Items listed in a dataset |
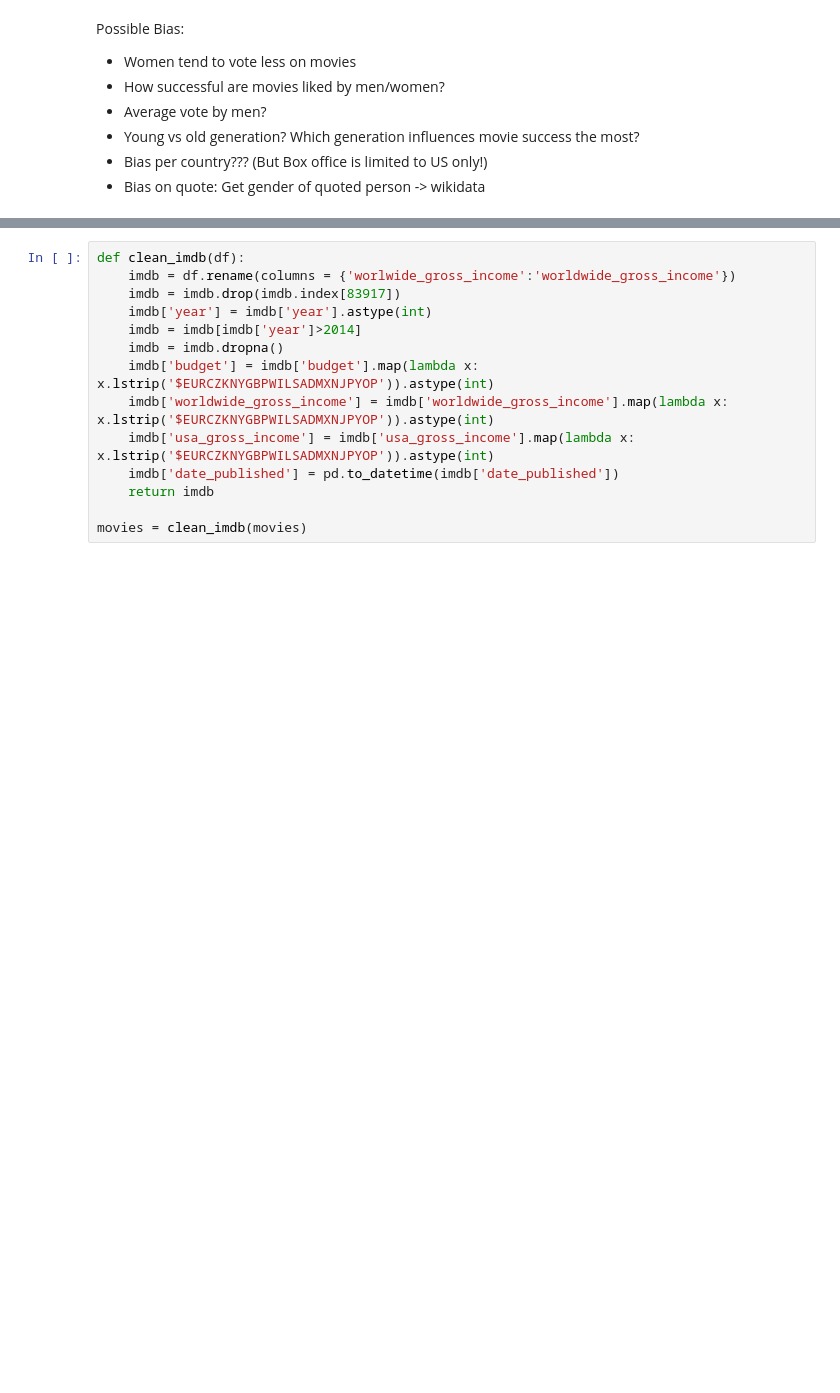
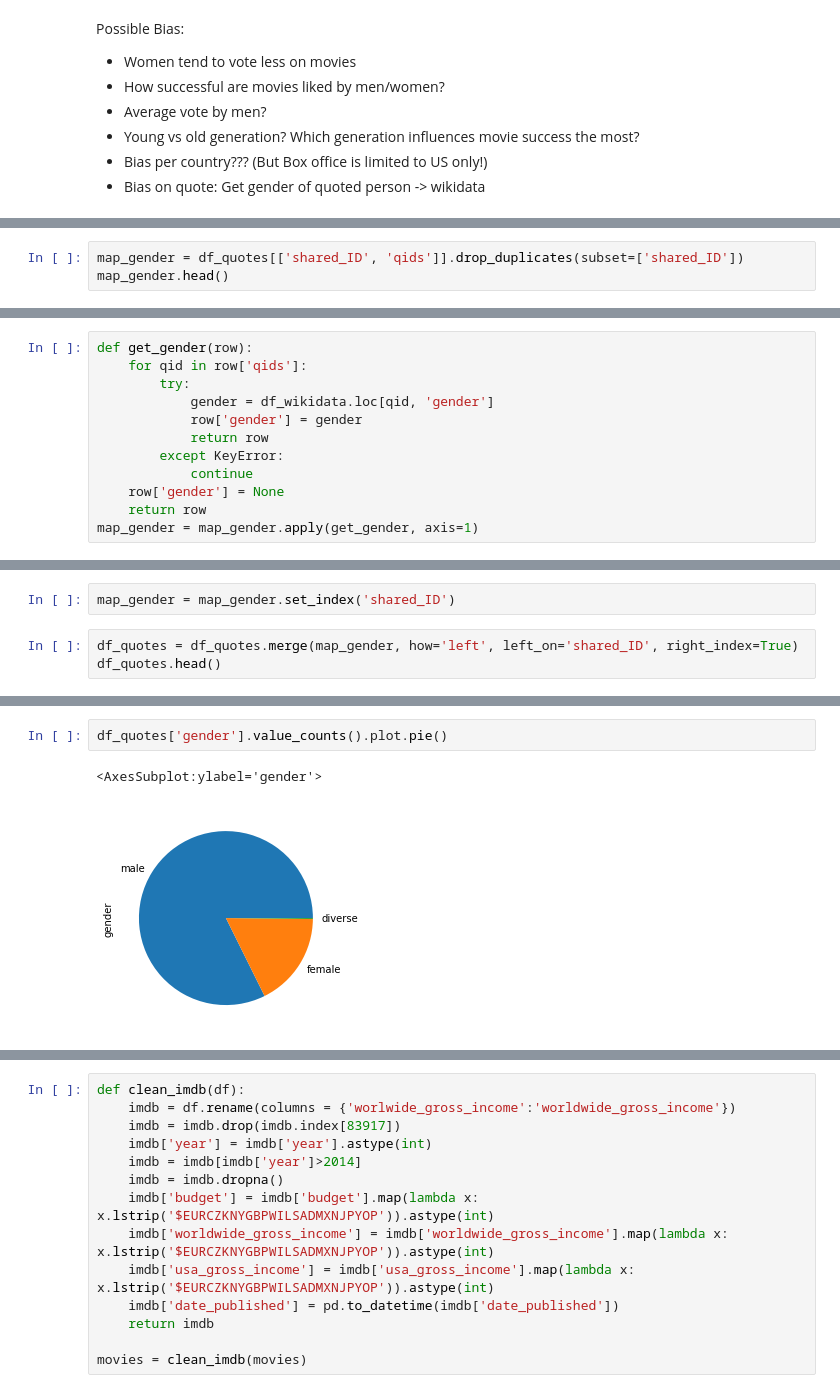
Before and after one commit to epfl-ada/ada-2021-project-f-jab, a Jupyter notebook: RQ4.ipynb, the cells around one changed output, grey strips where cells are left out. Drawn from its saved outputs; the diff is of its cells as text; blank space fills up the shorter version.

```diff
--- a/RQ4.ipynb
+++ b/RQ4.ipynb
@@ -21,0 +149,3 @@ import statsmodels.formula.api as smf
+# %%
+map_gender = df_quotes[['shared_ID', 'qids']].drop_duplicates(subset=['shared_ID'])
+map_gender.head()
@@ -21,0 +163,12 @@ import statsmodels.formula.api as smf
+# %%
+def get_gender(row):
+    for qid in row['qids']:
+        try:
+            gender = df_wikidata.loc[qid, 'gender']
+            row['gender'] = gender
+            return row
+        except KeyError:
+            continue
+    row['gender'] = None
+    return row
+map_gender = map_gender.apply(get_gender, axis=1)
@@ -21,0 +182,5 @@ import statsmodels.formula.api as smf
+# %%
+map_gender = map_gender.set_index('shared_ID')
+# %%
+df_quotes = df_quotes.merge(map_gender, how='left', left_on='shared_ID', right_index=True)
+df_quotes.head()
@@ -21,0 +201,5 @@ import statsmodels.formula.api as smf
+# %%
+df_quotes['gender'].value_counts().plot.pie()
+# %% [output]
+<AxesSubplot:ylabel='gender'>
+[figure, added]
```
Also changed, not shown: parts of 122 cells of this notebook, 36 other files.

Exercise instructions | Your task is to repeat the records exactly. Images do not belong in the copy.

Solution for this task |
Before and after one commit to epfl-ada/ada-2021-project-f-jab, a Jupyter notebook: RQ4.ipynb, the cells around one changed output, grey strips where cells are left out. Drawn from its saved outputs; the diff is of its cells as text; blank space fills up the shorter version.

```diff
--- a/RQ4.ipynb
+++ b/RQ4.ipynb
@@ -21,0 +149,3 @@ import statsmodels.formula.api as smf
+# %%
+map_gender = df_quotes[['shared_ID', 'qids']].drop_duplicates(subset=['shared_ID'])
+map_gender.head()
@@ -21,0 +163,12 @@ import statsmodels.formula.api as smf
+# %%
+def get_gender(row):
+    for qid in row['qids']:
+        try:
+            gender = df_wikidata.loc[qid, 'gender']
+            row['gender'] = gender
+            return row
+        except KeyError:
+            continue
+    row['gender'] = None
+    return row
+map_gender = map_gender.apply(get_gender, axis=1)
@@ -21,0 +182,5 @@ import statsmodels.formula.api as smf
+# %%
+map_gender = map_gender.set_index('shared_ID')
+# %%
+df_quotes = df_quotes.merge(map_gender, how='left', left_on='shared_ID', right_index=True)
+df_quotes.head()
@@ -21,0 +201,5 @@ import statsmodels.formula.api as smf
+# %%
+df_quotes['gender'].value_counts().plot.pie()
+# %% [output]
+<AxesSubplot:ylabel='gender'>
+[figure, added]
```
Also changed, not shown: parts of 122 cells of this notebook, 36 other files.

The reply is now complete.